The ‘cascading’ of these processes through the organisation is guided at each level by the insights and experience of a higher level of managerial responsibility and by the broad agenda set out by the board.
There are a number of benefits of the cascade approach. Firstly, and most importantly, there is boardroom involvement, support and direction from the outset. With a 41% response, a lack of management or Board direction was identified as the biggest challenge for risk culture development in a recent IRM survey. Secondly, this is complemented by a more organic interpretation of project objectives within the realities, restraints and opportunities apparent at each level. Thirdly, there is an inherent link between the individual and their own risk issues and the organisations policies and procedures, all framed within the same Risk Type conceptual matrix and a common language.
FRIENDLY FIRE OR COLLATERAL DAMAGE
The ability to differentiate people according to their deeply rooted propensity for risk-taking throws up particular issues for the management of risk culture. Risk issues are related to function. Sales and marketing need more adventurous people while accounts and compliance need to be more risk averse. This ‘horses for courses’ view of risk cuts across the idea that people are infinitely flexible and can be dragooned to submit to a risk regime of choice, whatever that may be. By dealing holistically with culture, there must be a concern about unintended consequences. It is certainly conceivable that efforts to instate a designed risk culture could be too successful and have unintended consequences in the form of a performance decrement. The creation of a compliant or risk-averse culture that extends beyond appropriate risk issues may blunt the entrepreneurial or enterprise focus on which that organisation depends for its survival. Arguably, this has been a factor behind many headline stories involving public bodies and Health & Safety, some of which have generated wide-spread criticism of the emergency services. Risk Culture initiatives need to be targeted, controlled and managed appropriately if is to be avoided.

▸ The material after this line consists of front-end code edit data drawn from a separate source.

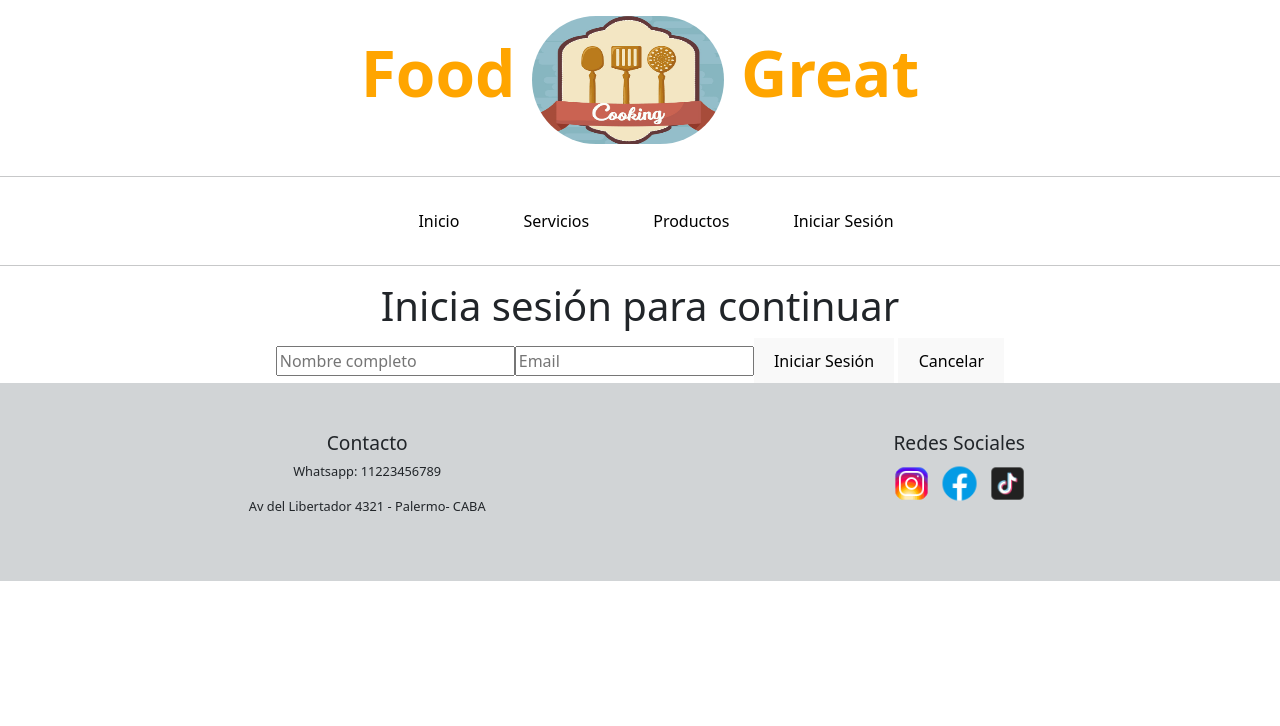
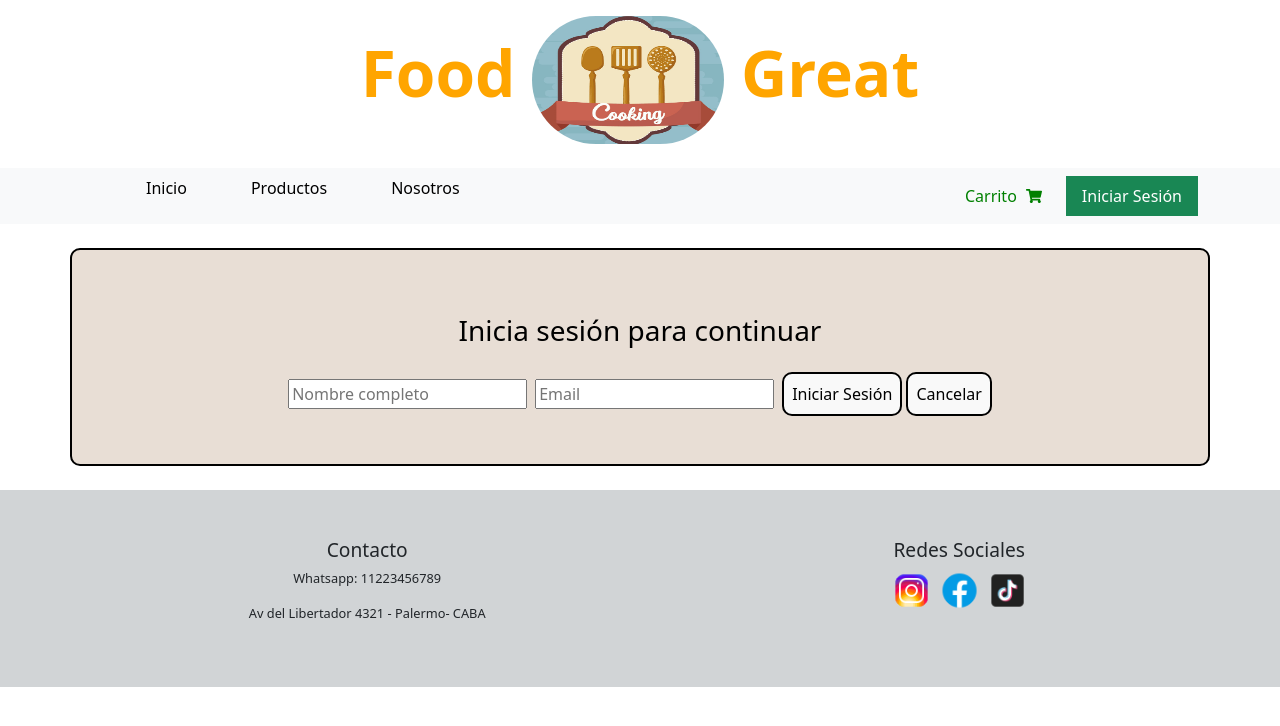
Before and after one commit to claudizapata/Rotiseria_React, a React (Vite) app: page /iniciar-sesion in a window 1280 px wide. Shown: the top 726 px of the page. Built offline with nearby package versions, Linux system fonts and the light colour scheme; no server answers; a web font is replaced by a local one.

Commit message:
carga a Vercel para el deploy

```diff
--- a/src/App.css
+++ b/src/App.css
@@ -4,14 +4,22 @@
   font-weight: normal; */
   text-align: center;
 }
+.caja-inicio{
+  display: flex;
+  flex-direction: column;
+  margin: 2rem 0.2rem;
+}
 .titulo_pages{
   background-color: #c6851eff;
   color: white;
+  width: 100%;
+}
 
+.main-box{
+  width: 100%;
 }
 .header_box{
-
-  margin-bottom: .2rem;
+  margin-bottom: 0;
 }
 .header_tit{
   align-items: center;
@@ -26,29 +34,58 @@ ul{
   list-style-type: none;
   justify-content: space-between;
 }
+nav{
+  align-items: center;
+}
 nav a{
   text-decoration: none;
   color: black;
 }
 nav li{
-  display: inline-block;
+  display: inline;
+  align-items: center;
+
   justify-content: space-between;
-  padding: 1rem 2rem;
+  padding: 2rem;
 }
 nav li:hover{
-  background-color: orange;
   border-radius: 3px;
-  color: black;
+  color: rgb(0, 0, 0);
+}
+.carrito-listado{
+  display: flex;
+  flex-direction: column;
+  justify-content: center;
+}
+#lista-productos{
+  display: flex;
+  flex-wrap: wrap;
+  justify-content: center;
+  margin: 0;
 }
 nav li.active{
   background-color: goldenrod;
 }
-.main-box{
-  width: 100%;
-}
 .nosotros_box{
   display: flex;
   justify-content: right;
+}
+.token-none{
+  display: none;
+}
+#fila-carrito{
+  display: flex;
+  justify-content: center;
+  margin: .5rem .5rem;
+}
+.mas-menos{
+  border: none;
+  color: red;
+  font-weight: bold;
+}
+.botones-mas-menos{
+  margin-left: 2rem;
+
 }
 .footer_box{
   background-color: #d1d4d6ff;
@@ -59,6 +96,7 @@ nav li.active{
   font-size: 1.2rem;
 }
 
+
 @keyframes cucharon {
   from {
     transform: rotate(0deg);
--- a/src/App.jsx
+++ b/src/App.jsx
@@ -20,6 +20,7 @@ import './App.css'
 
 import 'bootstrap/dist/css/bootstrap.min.css'; /* no colocar la versión de BOOTSTRAP */
 import 'bootstrap/dist/js/bootstrap.bundle.min.js'
+import CarritoCompras from "./pages/Carrito";
 
 function App() {
   return (
@@ -39,6 +40,7 @@ function App() {
               <Route path="/productos/:id" element={<ProductoDetalle />} />
               <Route path="/productos/:categoria/:id" element={<ProductoDetalle />} />
               <Route path="/iniciar-sesion" element={<IniciarSesion />} />
+              <Route path="/carrito" element= {<CarritoCompras/>}/>
 
               {/* RUTA PROTEGIDA - para Usuarios */}
               <Route path="/pagar" element={<RutaProtegida><Pagar /></RutaProtegida>}/>
--- a/src/index.css
+++ b/src/index.css
@@ -2,18 +2,32 @@
   font-family: system-ui, Avenir, Helvetica, Arial, sans-serif;
 
 }
-
+nav{
+  align-items: center;
+}
 .navBar{
   list-style-type: none;
   border-top: solid black 2px;
   border-bottom: solid black 2px;
-}
+  align-items: center;
+}/*
 li {
   font-weight: 500;
   color: #020420;
 
   list-style-type: none;
+} *//*
+#tarjeta{
+ background-color: rgba(255, 253, 253, 0.879);
+  width: 100%;
+  padding: 1rem .8rem;
+  margin: .2rem;
+} */
+.carritoListado{
+  background-color: rgb(250, 248, 245);
 }
+
+  /*
 
 button {
   border-radius: 8px;
@@ -28,6 +42,10 @@ button {
 }
 button:hover {
   border-color: #d7440f;
+} */
+button{
+
+  border-radius: solid 10px;
 }
 @media (prefers-color-scheme: light) {
   :root {
@@ -35,7 +53,7 @@ button:hover {
     background-color: #ffffff;
   }
   a:hover {
-    color: #a95d2e;
+    color: #f06c1a;
   }
   button {
     background-color: #f9f9f9;
--- a/src/pages/Dashboard.jsx
+++ b/src/pages/Dashboard.jsx
@@ -74,6 +74,7 @@ export default function Dashboard() {
         <button
           onClick={cerrarSesion}
           style={{
+            display: 'none',
             padding: '10px 20px',
             background: '#dc3545',
             color: 'white',
--- a/src/pages/IniciarSesion.jsx
+++ b/src/pages/IniciarSesion.jsx
@@ -1,6 +1,7 @@
 import React, { useState } from "react";
 import { useNavigate, useLocation } from "react-router-dom";
 import { useAuthContext } from "../context/AuthContext";
+import styled from 'styled-components';
 
 export default function IniciarSesion() {
   const { iniciarSesion } = useAuthContext();
@@ -43,10 +44,10 @@ export default function IniciarSesion() {
   };
 
   return (
-    <div>
-      <h1>Inicia sesión para continuar</h1>
+    <PanelIniciarSesion className='container my-4 p-5'>
+      <h3 className="p-3">Inicia sesión para continuar</h3>
       <form onSubmit={manejarEnvio}>
-        <input
+        <input className="me-2"
           type="text"
           placeholder="Nombre completo"
           value={formulario.nombre}
@@ -55,7 +56,7 @@ export default function IniciarSesion() {
           }
           required
         />
-        <input
+        <input className="me-2"
           type="email"
           placeholder="Email"
           value={formulario.email}
@@ -64,11 +65,11 @@ export default function IniciarSesion() {
           }
           required
         />
-        <button type="submit">Iniciar Sesión</button>
+        <ButtonSesion type="submit">Iniciar Sesión</ButtonSesion>
         <strong> </strong>
-        <button type="button" onClick={() => navigate("/productos")}>
+        <ButtonSesion type="button" onClick={() => navigate("/productos")}>
           Cancelar
-        </button>
+        </ButtonSesion>
       </form>
       {/* <p style={{ marginTop: "20px", fontSize: "12px", color: "#666" }}>
         <strong>Credenciales de prueba para Dashboard:</strong>
@@ -77,6 +78,20 @@ export default function IniciarSesion() {
         <br />
         Email: 1234@admin
       </p> */}
-    </div>
+    </PanelIniciarSesion>
   );
 }
+
+const PanelIniciarSesion = styled.div`
+  background: #e8ded5ff;
+  color: black;
+  border: 2px solid black;
+  border-radius: 10px;
+ `
+
+const ButtonSesion = styled.button`
+  padding: .5rem;
+  border: 2px solid black;
+  border-radius: 10px;
+
+`
--- a/src/pages/Inicio.jsx
+++ b/src/pages/Inicio.jsx
@@ -2,13 +2,16 @@ import React from 'react'
 
 function Inicio() {
    return (
-    <>
 
-    <h2 className='titulo_pages'>Comidas muy sabrosas y para todos los gustos con Food Great</h2>
-    <div className='main-box'>
-        <img style={{paddingBottom: "1rem"}} src="img/spaghetti-6639970_640.jpg" alt="Cooking Great" />
+    <div className='caja-inicio'>
+       <h2 className='titulo_pages'>Comidas muy sabrosas y para todos los gustos con Food Great</h2>
+
+      <img style={{paddingBottom: "1rem"}} src="img/spaghetti-6639970_640.jpg" alt="Cooking Great" />
+
     </div>
-    </>
+
+
+
   )
 }
 
--- a/src/pages/Navbar.jsx
+++ b/src/pages/Navbar.jsx
@@ -7,11 +7,11 @@ import { FaShoppingCart } from "react-icons/fa";/* Lo traigo de la pagina react-
 
 function Navbar() {
   const { usuario, isAuthenticated, cerrarSesion } = useAuthContext();
-  const { vaciarCarrito } = useCartContext();
+  const {carrito, vaciarCarrito } = useCartContext();
   const navigate = useNavigate();
-/*
+
   //Para computar el contador que aparece en el CARRITO
-  const totalItemsCarrito = IconoCarrito.reduce((total, item) => total + item.cantidad, 0); */
+  const totalItemsCarrito = carrito.reduce((total, item) => total + item.cantidad, 0);
 
   const manejarCerrarSesion = () => {
     navigate("/productos");
@@ -24,40 +24,55 @@ function Navbar() {
 
   return (
 
-    <nav>
+    <nav className='navbar navbar-expand-sm bg-light navbar-light'>
 
 
           <hr />
-          <div >
-            <ul >
-              <li><Link to="/" >Inicio</Link></li>
-              <li><Link to="/servicios">Servicios</Link></li>
-              <li><Link to="/productos">Productos</Link></li>
-              {usuario?.nombre === "admin" && (
-                <li>
+          <div className='container justify align-items-center'  >
+            <ul>
+              <li className='nav-item'><Link to="/" >Inicio</Link></li>
+              <li className='nav-item'><Link to="/productos">Productos</Link></li>
+              <li className='nav-item'><Link to="/nosotros">Nosotros</Link></li>
+
+             {/*  {usuario?.nombre === "admin" && (
+                <li className='nav-item'>
                   <Link to="/formulario-producto">Agregar Producto</Link>
                 </li>
-              )}
+              )} */}
+              </ul>
+
+                <SeccionUsuario className='d-flex align-items-center gap3'>
+                  {usuario?.nombre != "admin" && ( <IconoCarrito to="/carrito" className="nav-link d-flex align-items-center">
+                      <span className="me-1">Carrito</span>
+                      <FaShoppingCart />
+
+                    {totalItemsCarrito > 0 && (
+                    <ContadorCarrito>{totalItemsCarrito}</ContadorCarrito>)}
 
 
-              <li>
+                    </IconoCarrito>) }
+
+
+
+
                       {isAuthenticated ? (
-                    <div>
+                        <ContenedorUsuario className='d-flex align-items-center gap3'>
                           <Bienvenida>Hola, {usuario.nombre}</Bienvenida>
 
                           {usuario.nombre === "admin" && (
-                        <Link to="/dashboard">Dashboard</Link>
+                            <NavLinkAdmin to="/dashboard">Dashboard</NavLinkAdmin>
                           )}
 
-                      <button onClick={manejarCerrarSesion}>
+                          <BotonCerrarSesion onClick={manejarCerrarSesion}>
                             Cerrar Sesión
-                      </button>
-                    </div>
+                          </BotonCerrarSesion>
+                        </ContenedorUsuario>
                       ) : (
-                    <Link to="/iniciar-sesion">Iniciar Sesión</Link>
+                        <NavLink className='bg-success' to="/iniciar-sesion">Iniciar Sesión</NavLink>
                       )}
-              </li>
-             </ul>
+                </SeccionUsuario>
+
+
           </div>
         <hr />
 
@@ -118,7 +133,8 @@ const NavLinkAdmin = styled(Link)`
 `;
 
 const Bienvenida = styled.span`
-  color: white;
+  color: #dd6113ff;
+  font-weight: bold;
   font-size: 0.9rem;
   margin: 0;
   white-space: nowrap;
@@ -129,7 +145,7 @@ const Bienvenida = styled.span`
 `;
 
 const BotonCerrarSesion = styled.button`
-  background: transparent;
+  background: #dd6113ff;
   color: white;
   border: 1px solid white;
   border-radius: 4px;
@@ -155,7 +171,7 @@ const ContenedorCarrito = styled.div`
 `;
 
 const IconoCarrito = styled(Link)`
-  color: white !important;
+  color: green !important;
   text-decoration: none;
   padding: 0.5rem;
   display: flex;
@@ -165,7 +181,7 @@ const IconoCarrito = styled(Link)`
   gap: 5px;
 
   &:hover {
-    color: gold !important;
+    color: brown !important;
   }
 `;
 
--- a/src/pages/Pagar.jsx
+++ b/src/pages/Pagar.jsx
@@ -1,6 +1,7 @@
 import { useNavigate } from "react-router-dom";
 import { useAuthContext } from '../context/AuthContext';
 import { useCartContext } from '../context/CartContext';
+
 
 export default function Pagar() {
   const { usuario, cerrarSesion } = useAuthContext();
@@ -19,7 +20,7 @@ export default function Pagar() {
   return (
     <div>
       {/* Info del usuario */}
-      <div>
+      <div className="token-none">
         <h2>Hola {usuario.nombre}</h2>
         <p>Email: {usuario.email}</p>
 
@@ -40,7 +41,7 @@ export default function Pagar() {
 
       {/* Carrito */}
       <div>
-        <h2>Tu compra:</h2>
+        <h2 className="bg-light mt-3">Tu compra:</h2>
 
         {carrito.length > 0 ? (
           <>
@@ -60,7 +61,7 @@ export default function Pagar() {
                 </div>
               );
             })}
-            <h3>Total a pagar: ${Number(total).toFixed(3)}</h3>
+            <h3 className="mt-3">Total a pagar: ${Number(total).toFixed(3)}</h3>
           </>
 
         ) : (
@@ -68,7 +69,7 @@ export default function Pagar() {
         )}
       </div>
 
-      <div>
+      <div className="mb-4">
         {carrito.length > 0 && (
           <button onClick={comprar}>Confirmar y Pagar</button>
         )}
```
Also changed, not shown: src/pages/Carrito.jsx (+21 -10 lines), src/pages/Productos.jsx (+13 -13 lines). Lines whose indentation alone changed are shown as unchanged.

Businesses need to balance risk against opportunity. They need risk takers as well as more cautious types. Success in any organisation requires a balance between innovation, seeking new opportunities, steering the business through the sometimes turbulent realities of the commercial and financial worlds and, on the other hand traditionalists who cling to the methods and strategies that have been successful in the past and who are, by nature, wary of the risk inherent in any innovation or change.
The danger with the concept of Risk Culture might be that, because it aspires to pervasive influence at the organisational level, it has a generally suppressive or depressive effect. The engines that drive the organisation and keeps it moving forward may, in effect, be immobilised by the inherent conservatism of compliance.
The implication of this argument is that Risk Management has to embrace both sides of the risk/opportunity equation; addressing the challenges of Risk Culture that are out of balance in either direction; being either too risk-taking or too risk averse. This concept has been labelled ‘Positive Risk Management’.
By Grace Walsh & Geoff Trickey